» **Task details**:
Pick out the lines below that contain the string "const" and copy them all.

» **Material for the task**:
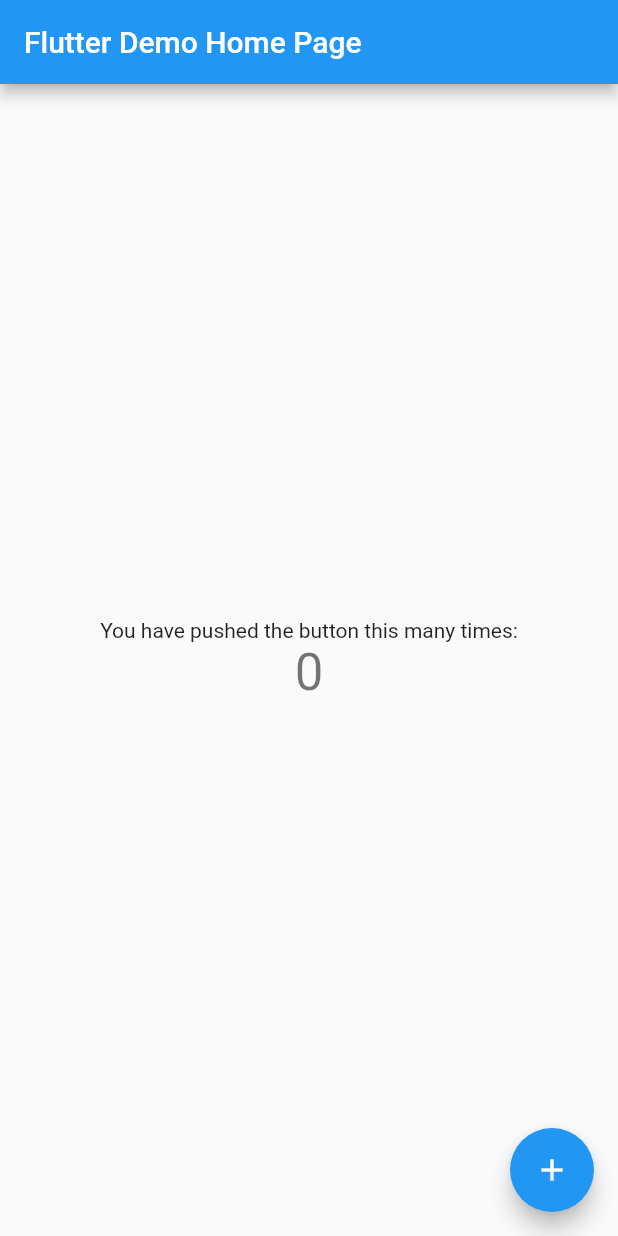
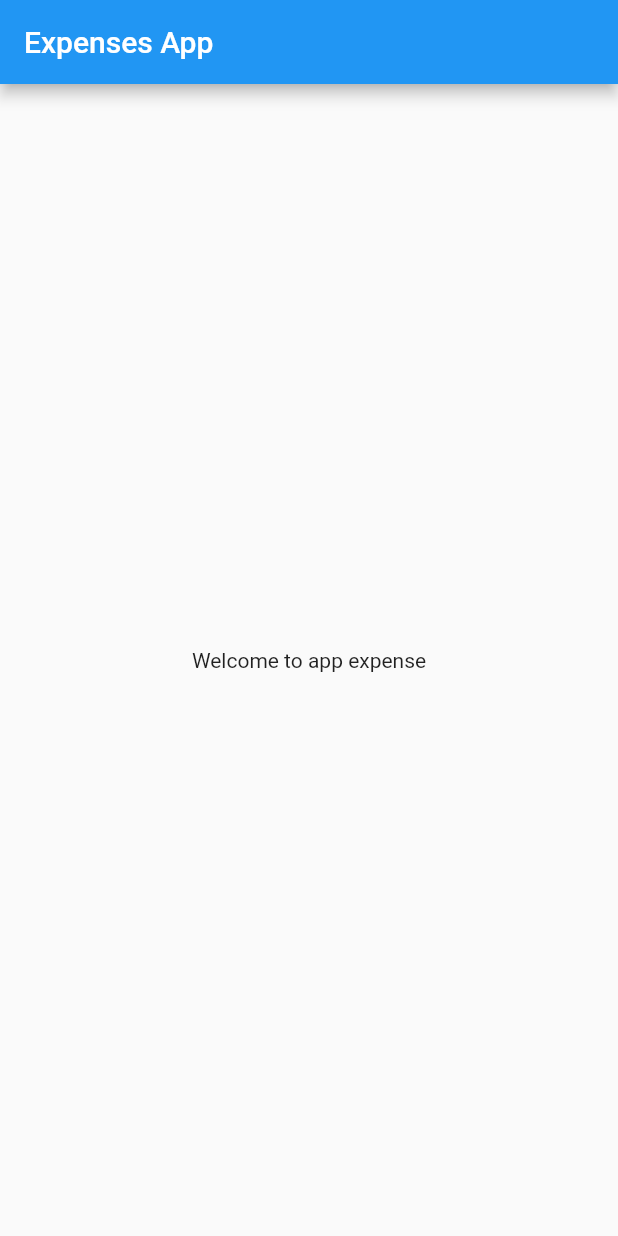
Before and after one commit to jirois/expenseapp, a Flutter app: the screen it shows after launch, on a phone screen of 412 x 824 dp. Run offline on Flutter 3.47's test engine with Material 2 defaults, Android fonts, the phone set to English and light mode, and no system bars.

Commit message:
fix: setup app

```diff
--- a/lib/main.dart
+++ b/lib/main.dart
@@ -10,106 +10,22 @@ class MyApp extends StatelessWidget {
   // This widget is the root of your application.
   @override
   Widget build(BuildContext context) {
-    return MaterialApp(
-      title: 'Flutter Demo',
-      theme: ThemeData(
-        // This is the theme of your application.
-        //
-        // Try running your application with "flutter run". You'll see the
-        // application has a blue toolbar. Then, without quitting the app, try
-        // changing the primarySwatch below to Colors.green and then invoke
-        // "hot reload" (press "r" in the console where you ran "flutter run",
-        // or simply save your changes to "hot reload" in a Flutter IDE).
-        // Notice that the counter didn't reset back to zero; the application
-        // is not restarted.
-        primarySwatch: Colors.blue,
+    return MaterialApp(title: 'Expense App', home: MyAppHome());
+  }
+}
+
+class MyAppHome extends StatelessWidget {
+  const MyAppHome({super.key});
+
+  @override
+  Widget build(BuildContext context) {
+    return Scaffold(
+      appBar: AppBar(
+        title: const Text('Expenses App'),
       ),
-      home: const MyHomePage(title: 'Flutter Demo Home Page'),
+      body: const Center(
+        child: Text('Welcome to app expense'),
+      ),
     );
   }
 }
-
-class MyHomePage extends StatefulWidget {
-  const MyHomePage({super.key, required this.title});
-
-  // This widget is the home page of your application. It is stateful, meaning
-  // that it has a State object (defined below) that contains fields that affect
-  // how it looks.
-
-  // This class is the configuration for the state. It holds the values (in this
-  // case the title) provided by the parent (in this case the App widget) and
-  // used by the build method of the State. Fields in a Widget subclass are
-  // always marked "final".
-
-  final String title;
-
-  @override
-  State<MyHomePage> createState() => _MyHomePageState();
-}
-
-class _MyHomePageState extends State<MyHomePage> {
-  int _counter = 0;
-
-  void _incrementCounter() {
-    setState(() {
-      // This call to setState tells the Flutter framework that something has
-      // changed in this State, which causes it to rerun the build method below
-      // so that the display can reflect the updated values. If we changed
-      // _counter without calling setState(), then the build method would not be
-      // called again, and so nothing would appear to happen.
-      _counter++;
-    });
-  }
-
-  @override
-  Widget build(BuildContext context) {
-    // This method is rerun every time setState is called, for instance as done
-    // by the _incrementCounter method above.
-    //
-    // The Flutter framework has been optimized to make rerunning build methods
-    // fast, so that you can just rebuild anything that needs updating rather
-    // than having to individually change instances of widgets.
-    return Scaffold(
-      appBar: AppBar(
-        // Here we take the value from the MyHomePage object that was created by
-        // the App.build method, and use it to set our appbar title.
-        title: Text(widget.title),
-      ),
-      body: Center(
-        // Center is a layout widget. It takes a single child and positions it
-        // in the middle of the parent.
-        child: Column(
-          // Column is also a layout widget. It takes a list of children and
-          // arranges them vertically. By default, it sizes itself to fit its
-          // children horizontally, and tries to be as tall as its parent.
-          //
-          // Invoke "debug painting" (press "p" in the console, choose the
-          // "Toggle Debug Paint" action from the Flutter Inspector in Android
-          // Studio, or the "Toggle Debug Paint" command in Visual Studio Code)
-          // to see the wireframe for each widget.
-          //
-          // Column has various properties to control how it sizes itself and
-          // how it positions its children. Here we use mainAxisAlignment to
-          // center the children vertically; the main axis here is the vertical
-          // axis because Columns are vertical (the cross axis would be
-          // horizontal).
-          mainAxisAlignment: MainAxisAlignment.center,
-          children: <Widget>[
-            const Text(
-              'You have pushed the button this many times:',
-            ),
-            Text(
-              '$_counter',
-              style: Theme.of(context).textTheme.headline4,
-            ),
-          ],
-        ),
-      ),
-      floatingActionButton: FloatingActionButton(
-        onPressed: _incrementCounter,
-        tooltip: 'Increment',
-        child: const Icon(Icons.add),
-      ), // This trailing comma makes auto-formatting nicer for build methods.
-    );
-  }
-}
```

» **Solution to this task**:
+  const MyAppHome({super.key});
+        title: const Text('Expenses App'),
-      home: const MyHomePage(title: 'Flutter Demo Home Page'),
+      body: const Center(
-  const MyHomePage({super.key, required this.title});
-            const Text(
-        child: const Icon(Icons.add),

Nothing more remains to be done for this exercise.